Work request
Report the number of lines in the records below that contain the word "evidence", and nothing more.

(Stored items from a collection)
**********

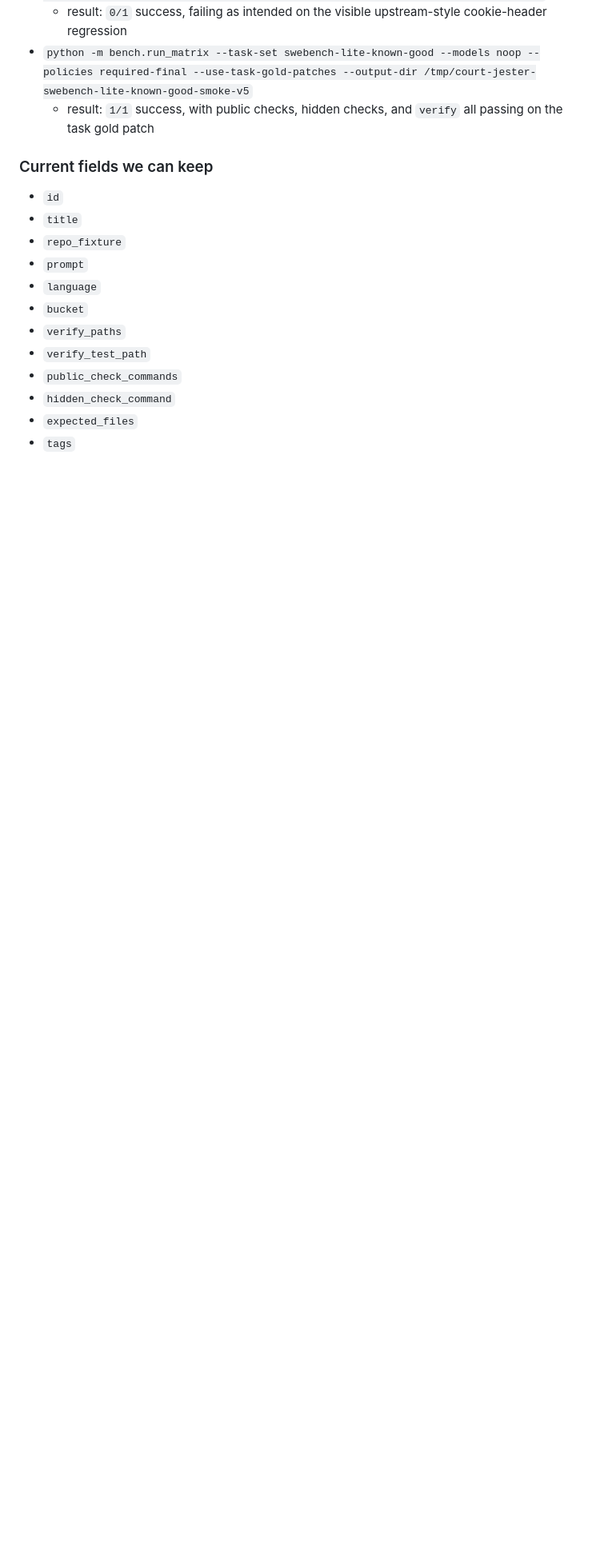
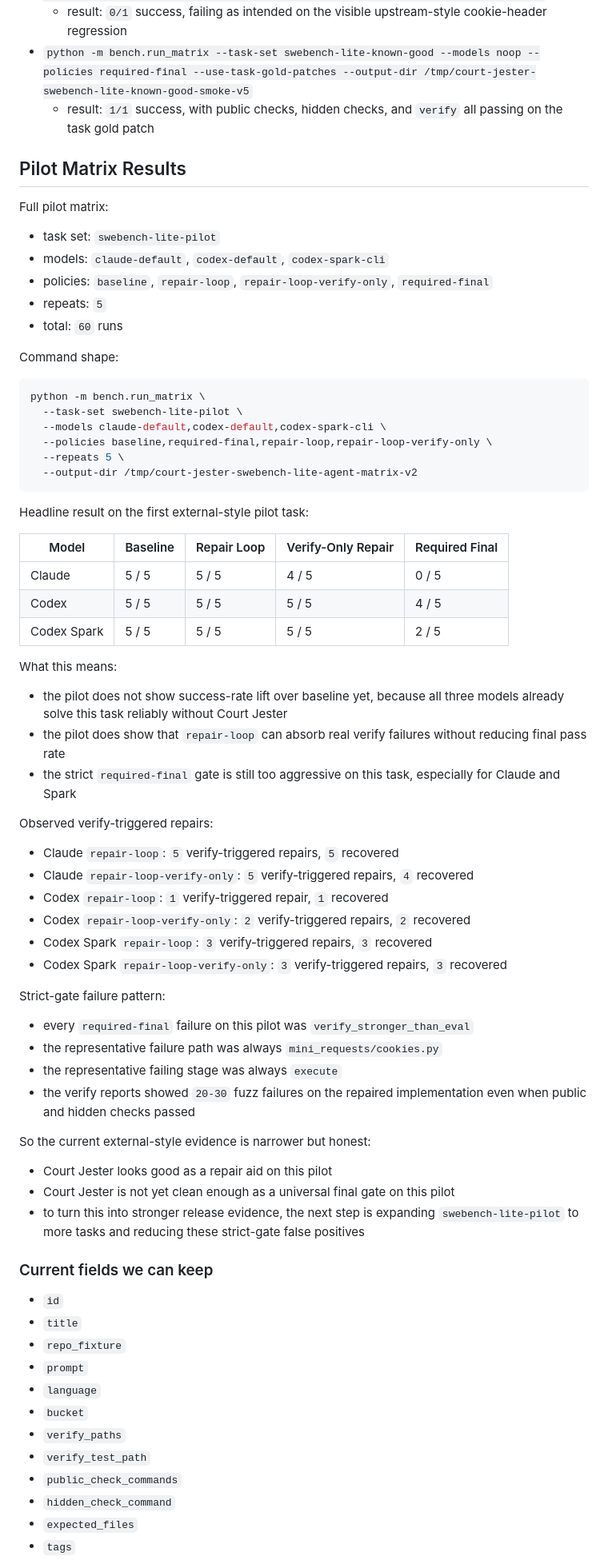
Before and after one commit to slee1996/court-jester-mcp, a Markdown page: docs/swebench-lite-plan.md, the part around the change. Shown at 80% size. Drawn GitHub-style; blank space fills up the shorter version.

````diff
--- a/docs/swebench-lite-plan.md
+++ b/docs/swebench-lite-plan.md
@@ -113,6 +113,63 @@ Current pilot validation:
   - result: `0/1` success, failing as intended on the visible upstream-style cookie-header regression
 - `python -m bench.run_matrix --task-set swebench-lite-known-good --models noop --policies required-final --use-task-gold-patches --output-dir /tmp/court-jester-swebench-lite-known-good-smoke-v5`
   - result: `1/1` success, with public checks, hidden checks, and `verify` all passing on the task gold patch
+
+## Pilot Matrix Results
+
+Full pilot matrix:
+
+- task set: `swebench-lite-pilot`
+- models: `claude-default`, `codex-default`, `codex-spark-cli`
+- policies: `baseline`, `repair-loop`, `repair-loop-verify-only`, `required-final`
+- repeats: `5`
+- total: `60` runs
+
+Command shape:
+
+```bash
+python -m bench.run_matrix \
+  --task-set swebench-lite-pilot \
+  --models claude-default,codex-default,codex-spark-cli \
+  --policies baseline,required-final,repair-loop,repair-loop-verify-only \
+  --repeats 5 \
+  --output-dir /tmp/court-jester-swebench-lite-agent-matrix-v2
+```
+
+Headline result on the first external-style pilot task:
+
+| Model | Baseline | Repair Loop | Verify-Only Repair | Required Final |
+|-------|----------|-------------|--------------------|----------------|
+| Claude | 5 / 5 | 5 / 5 | 4 / 5 | 0 / 5 |
+| Codex | 5 / 5 | 5 / 5 | 5 / 5 | 4 / 5 |
+| Codex Spark | 5 / 5 | 5 / 5 | 5 / 5 | 2 / 5 |
+
+What this means:
+
+- the pilot does not show success-rate lift over baseline yet, because all three models already solve this task reliably without Court Jester
+- the pilot does show that `repair-loop` can absorb real verify failures without reducing final pass rate
+- the strict `required-final` gate is still too aggressive on this task, especially for Claude and Spark
+
+Observed verify-triggered repairs:
+
+- Claude `repair-loop`: `5` verify-triggered repairs, `5` recovered
+- Claude `repair-loop-verify-only`: `5` verify-triggered repairs, `4` recovered
+- Codex `repair-loop`: `1` verify-triggered repair, `1` recovered
+- Codex `repair-loop-verify-only`: `2` verify-triggered repairs, `2` recovered
+- Codex Spark `repair-loop`: `3` verify-triggered repairs, `3` recovered
+- Codex Spark `repair-loop-verify-only`: `3` verify-triggered repairs, `3` recovered
+
+Strict-gate failure pattern:
+
+- every `required-final` failure on this pilot was `verify_stronger_than_eval`
+- the representative failure path was always `mini_requests/cookies.py`
+- the representative failing stage was always `execute`
+- the verify reports showed `20-30` fuzz failures on the repaired implementation even when public and hidden checks passed
+
+So the current external-style evidence is narrower but honest:
+
+- Court Jester looks good as a repair aid on this pilot
+- Court Jester is not yet clean enough as a universal final gate on this pilot
+- to turn this into stronger release evidence, the next step is expanding `swebench-lite-pilot` to more tasks and reducing these strict-gate false positives
 
 ### Current fields we can keep
 
````
Also changed, not shown: README.md (+26 -5 lines).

**********

Output of the task
2